It is interesting to consider a fundamental difference for women and men – the experience of menopause. Given the proportion of podiatry clients who are older women, it is important for practitioners to understand the impact of menopausal hormone changes on foot structure and function.
As we age our foot structure and function is influenced by individual physiology, foot and limb mechanics, systemic pathology, and familial traits; but it is only women who are impacted by a natural change in hormone levels in mid-life.
In this article I will focus on:
- Menopause as a three-stage process and the associated hormonal changes
- The impact of menopause for women
- The effect of oestrogen on musculoskeletal tissues
- Quality of life and foot health related to menopause

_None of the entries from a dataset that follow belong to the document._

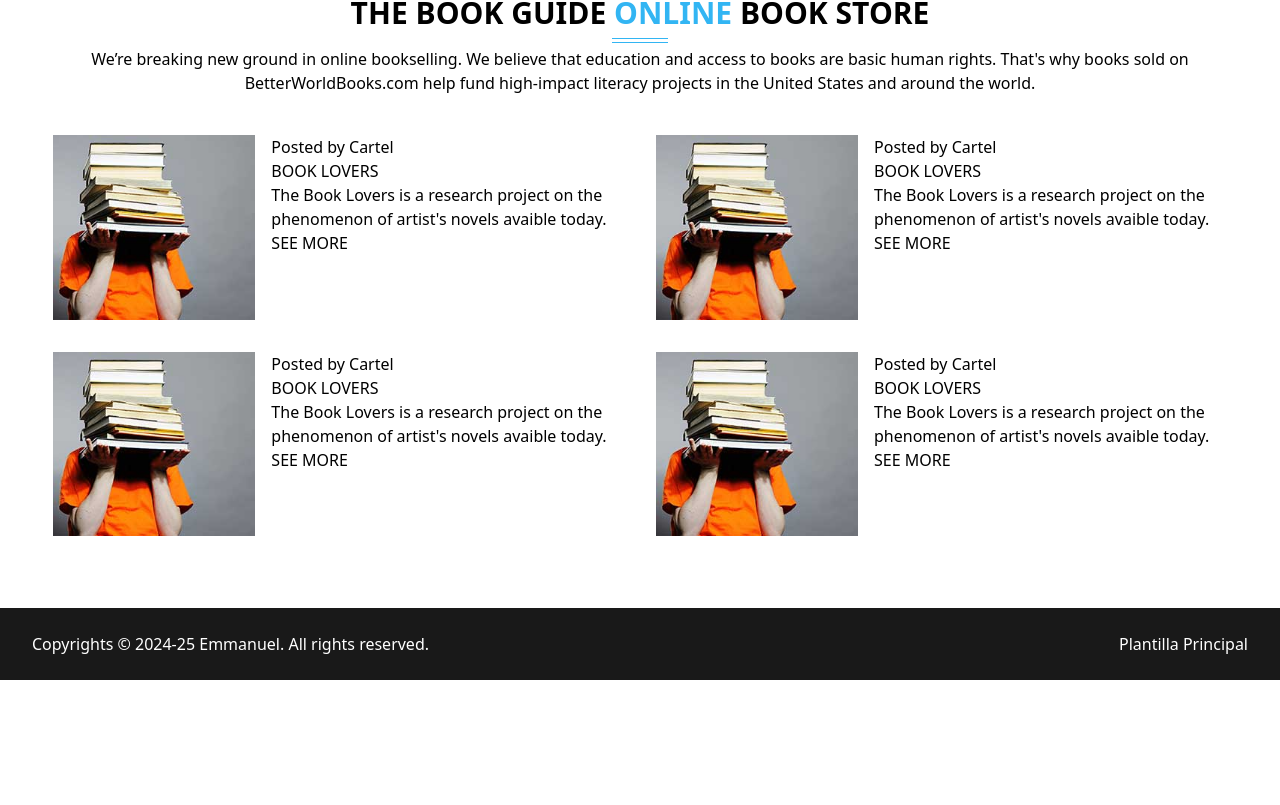
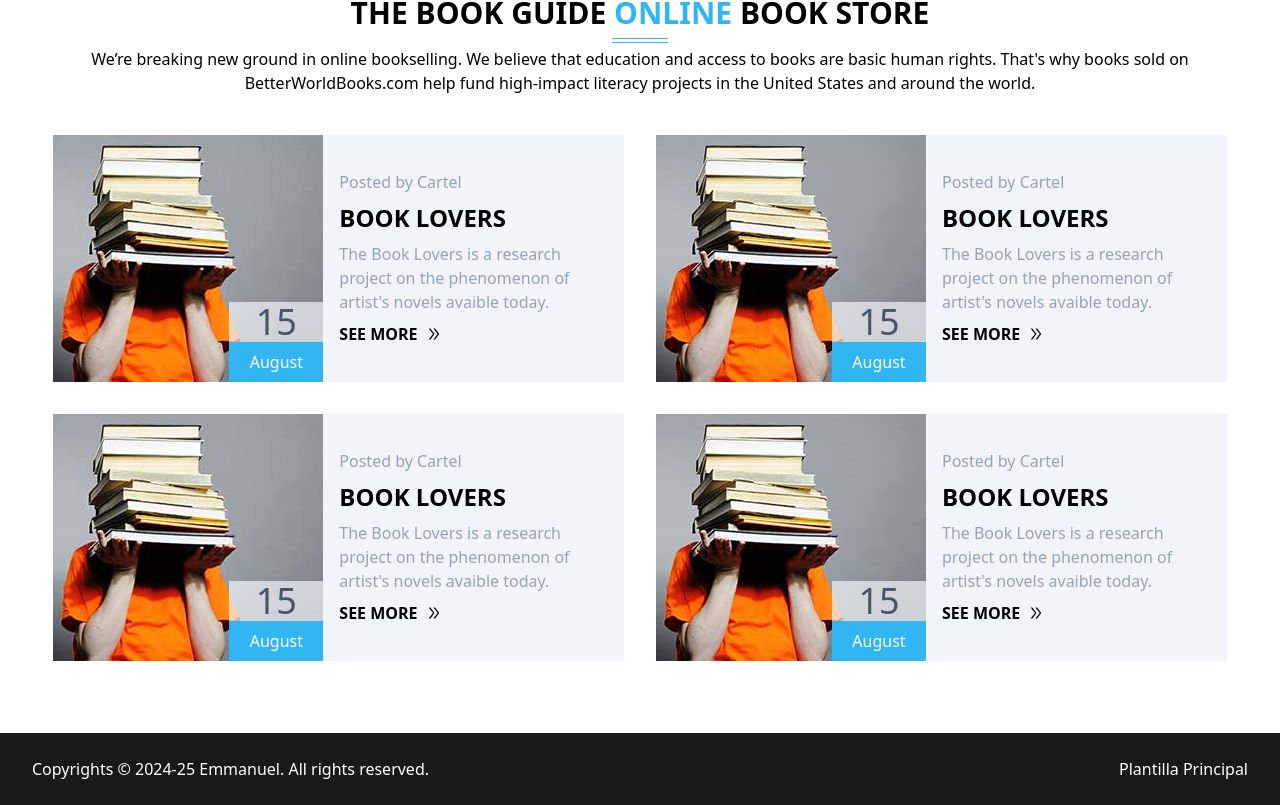
Before and after one commit to emmanuel-cruz-dev/literarium, a React (Vite) app: page / in a window 1280 px wide. Shown: the part 3905-4710 px from the top of the page. Before the commit the page ends 4585 px from the top, so only its background shows below. Built offline with nearby package versions, Linux system fonts and the light colour scheme.

Commit message:
estructurando Blog cards

```diff
--- a/src/components/Blog.tsx
+++ b/src/components/Blog.tsx
@@ -1,20 +1,30 @@
 import Image from "../assets/images/blog.jpg";
+import { AiOutlineDoubleRight } from "react-icons/ai";
 
 const BlogCard = () => {
   return (
-    <article className="flex gap-4">
-      <figure className="w-96">
-        <img className="w-full h-full object-cover" src={Image} alt="" />
-      </figure>
-      <div>
-        <p>Posted by Cartel</p>
-        <h2 className="uppercase blog__card-title">Book Lovers</h2>
-        <p>
+    <article className="flex items-center gap-4 box-shadow__item bg-slate-100 hover:bg-white transition-colors duration-300 ease-in-out">
+      <div className="relative">
+        <img src={Image} alt="" />
+        <div className="absolute bottom-0 right-0 left-44 text-white text-center">
+          <p className="flex flex-col">
+            <span className="bg-slate-100/70 text-slate-600 text-4xl">15</span>
+            <span className="background-accent__item py-2">August</span>
+          </p>
+        </div>
+      </div>
+      <div className="flex flex-col gap-2">
+        <p className="text-slate-400">Posted by Cartel</p>
+        <h2 className="uppercase font-semibold text-2xl blog__card-title">
+          Book Lovers
+        </h2>
+        <p className="w-64 text-slate-400">
           The Book Lovers is a research project on the phenomenon of artist's
           novels avaible today.
         </p>
-        <a className="uppercase" href="#">
+        <a className="flex items-center gap-2 uppercase font-semibold" href="#">
           See More
+          <AiOutlineDoubleRight />
         </a>
       </div>
     </article>
--- a/src/styles/App.css
+++ b/src/styles/App.css
@@ -65,6 +65,15 @@
   width: 3.5rem;
   height: 1px;
   background-color: var(--accent-color);
+}
+
+.box-shadow__item {
+  transition: box-shadow 0.3s ease-in-out;
+}
+
+.box-shadow__item:hover {
+  box-shadow: 8px 8px 16px rgba(165, 177, 198, 0.8),
+    -8px -8px 16px rgba(255, 255, 255, 0.8);
 }
 
 /***************************************
```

- A ‘new beginning’ for hormone replacement therapy (HRT).
More on menopause
Menopause is commonly referred to as ‘the change of life’. It might be considered as an ‘end’ in relation to reproductive life but currently the focus is on menopause as a ‘new beginning’. The average age of menopause is 51 but the age range for naturally occurring menopause is 45-55 years, with some women experiencing menopause in their 60s. There are exceptions to this, such as premature menopause or premature ovarian insufficiency which may occur before the age of 40 due to natural ovarian function ceasing, following surgery to remove the ovaries, or as a result of cancer treatments.
Menopause is considered to be a three-stage process, marked by a decline in sex hormone levels:
- Perimenopause refers to the eight to ten years before menopause when oestrogen levels generally decline in an irregular fashion.
- Menopause refers to the time when menstrual periods have stopped for at least a year - progesterone production ceases after the final menstrual period.
- Postmenopause begins 12 months after menstrual periods have ceased - testosterone production declines with ageing but continues after menopause.
The impact of menopause
The impact of menopause for women varies widely but it is understood to be an inevitable part of the ageing process. Symptoms which women commonly associate with menopause are hot flushes, sweats, mood changes, disrupted sleep, lack of energy, loss of libido, menstrual irregularity and weight gain.
The longer-term impacts of menopause, however, appear to be less well understood by women for example, osteoporosis and cardiovascular disease.1 This is important to understand because the two leading causes of ‘non-fatal burden of disease’ for women aged 45-64 years are ‘other musculoskeletal’ (11%); and ‘back pain and problems’ (9.3%).